• ABOUT THIS TASK:
Make an exact copy of the records, with the images left out.

[Difference listings]
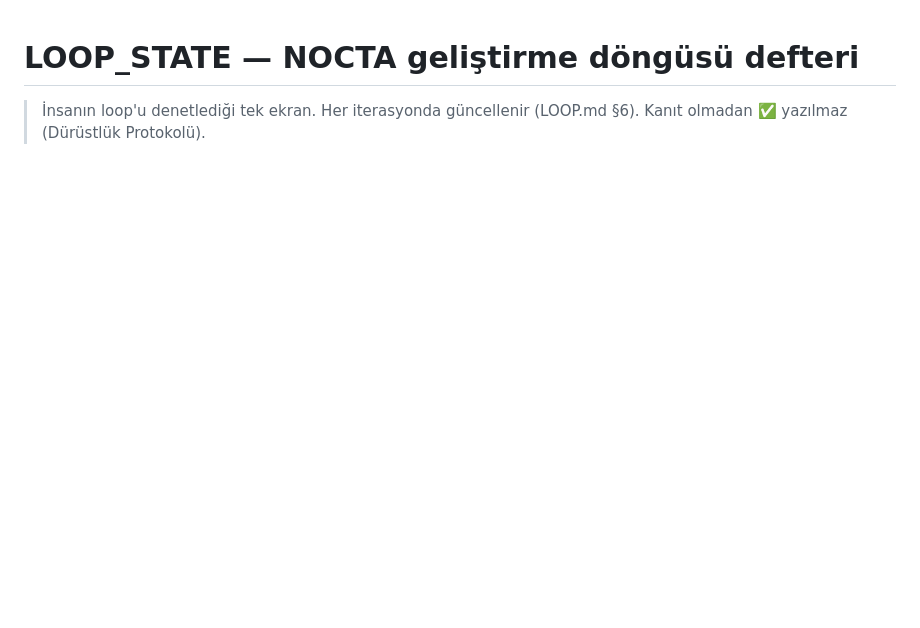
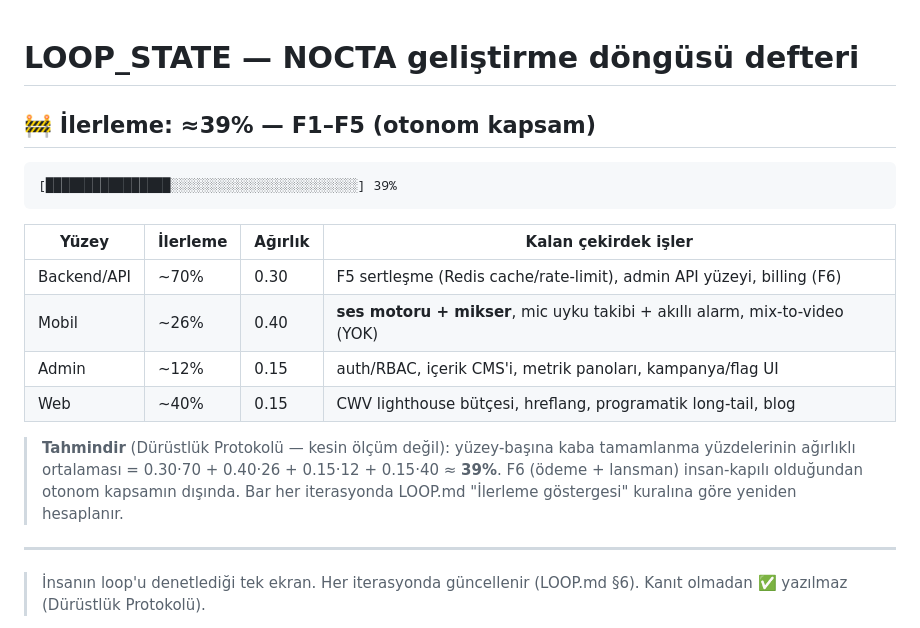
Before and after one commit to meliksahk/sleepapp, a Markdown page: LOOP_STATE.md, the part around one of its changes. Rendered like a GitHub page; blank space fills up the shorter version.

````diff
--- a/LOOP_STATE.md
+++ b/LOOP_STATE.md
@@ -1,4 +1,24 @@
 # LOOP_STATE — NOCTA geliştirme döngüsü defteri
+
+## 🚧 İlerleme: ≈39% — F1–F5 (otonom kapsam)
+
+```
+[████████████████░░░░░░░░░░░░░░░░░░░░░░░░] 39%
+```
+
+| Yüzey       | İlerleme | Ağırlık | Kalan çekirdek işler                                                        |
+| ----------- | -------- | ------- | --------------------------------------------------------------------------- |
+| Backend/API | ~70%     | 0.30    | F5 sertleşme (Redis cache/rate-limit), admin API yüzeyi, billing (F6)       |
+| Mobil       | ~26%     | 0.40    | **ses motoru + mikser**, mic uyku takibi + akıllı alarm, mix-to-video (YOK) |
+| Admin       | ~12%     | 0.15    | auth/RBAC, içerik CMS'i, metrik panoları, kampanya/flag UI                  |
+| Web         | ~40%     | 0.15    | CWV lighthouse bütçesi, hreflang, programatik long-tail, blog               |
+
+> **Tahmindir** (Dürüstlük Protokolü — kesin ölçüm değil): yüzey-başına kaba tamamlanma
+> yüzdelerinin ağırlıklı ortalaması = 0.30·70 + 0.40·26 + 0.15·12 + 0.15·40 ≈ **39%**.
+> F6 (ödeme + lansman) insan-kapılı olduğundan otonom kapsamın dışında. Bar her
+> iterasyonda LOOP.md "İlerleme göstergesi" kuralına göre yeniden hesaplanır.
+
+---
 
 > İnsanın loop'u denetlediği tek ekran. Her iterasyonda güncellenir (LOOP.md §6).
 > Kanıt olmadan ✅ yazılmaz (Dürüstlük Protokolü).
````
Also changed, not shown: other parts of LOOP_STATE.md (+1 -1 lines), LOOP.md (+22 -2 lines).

• FINAL ANSWER:
Before and after one commit to meliksahk/sleepapp, a Markdown page: LOOP_STATE.md, the part around one of its changes. Rendered like a GitHub page; blank space fills up the shorter version.

````diff
--- a/LOOP_STATE.md
+++ b/LOOP_STATE.md
@@ -1,4 +1,24 @@
 # LOOP_STATE — NOCTA geliştirme döngüsü defteri
+
+## 🚧 İlerleme: ≈39% — F1–F5 (otonom kapsam)
+
+```
+[████████████████░░░░░░░░░░░░░░░░░░░░░░░░] 39%
+```
+
+| Yüzey       | İlerleme | Ağırlık | Kalan çekirdek işler                                                        |
+| ----------- | -------- | ------- | --------------------------------------------------------------------------- |
+| Backend/API | ~70%     | 0.30    | F5 sertleşme (Redis cache/rate-limit), admin API yüzeyi, billing (F6)       |
+| Mobil       | ~26%     | 0.40    | **ses motoru + mikser**, mic uyku takibi + akıllı alarm, mix-to-video (YOK) |
+| Admin       | ~12%     | 0.15    | auth/RBAC, içerik CMS'i, metrik panoları, kampanya/flag UI                  |
+| Web         | ~40%     | 0.15    | CWV lighthouse bütçesi, hreflang, programatik long-tail, blog               |
+
+> **Tahmindir** (Dürüstlük Protokolü — kesin ölçüm değil): yüzey-başına kaba tamamlanma
+> yüzdelerinin ağırlıklı ortalaması = 0.30·70 + 0.40·26 + 0.15·12 + 0.15·40 ≈ **39%**.
+> F6 (ödeme + lansman) insan-kapılı olduğundan otonom kapsamın dışında. Bar her
+> iterasyonda LOOP.md "İlerleme göstergesi" kuralına göre yeniden hesaplanır.
+
+---
 
 > İnsanın loop'u denetlediği tek ekran. Her iterasyonda güncellenir (LOOP.md §6).
 > Kanıt olmadan ✅ yazılmaz (Dürüstlük Protokolü).
````
Also changed, not shown: other parts of LOOP_STATE.md (+1 -1 lines), LOOP.md (+22 -2 lines).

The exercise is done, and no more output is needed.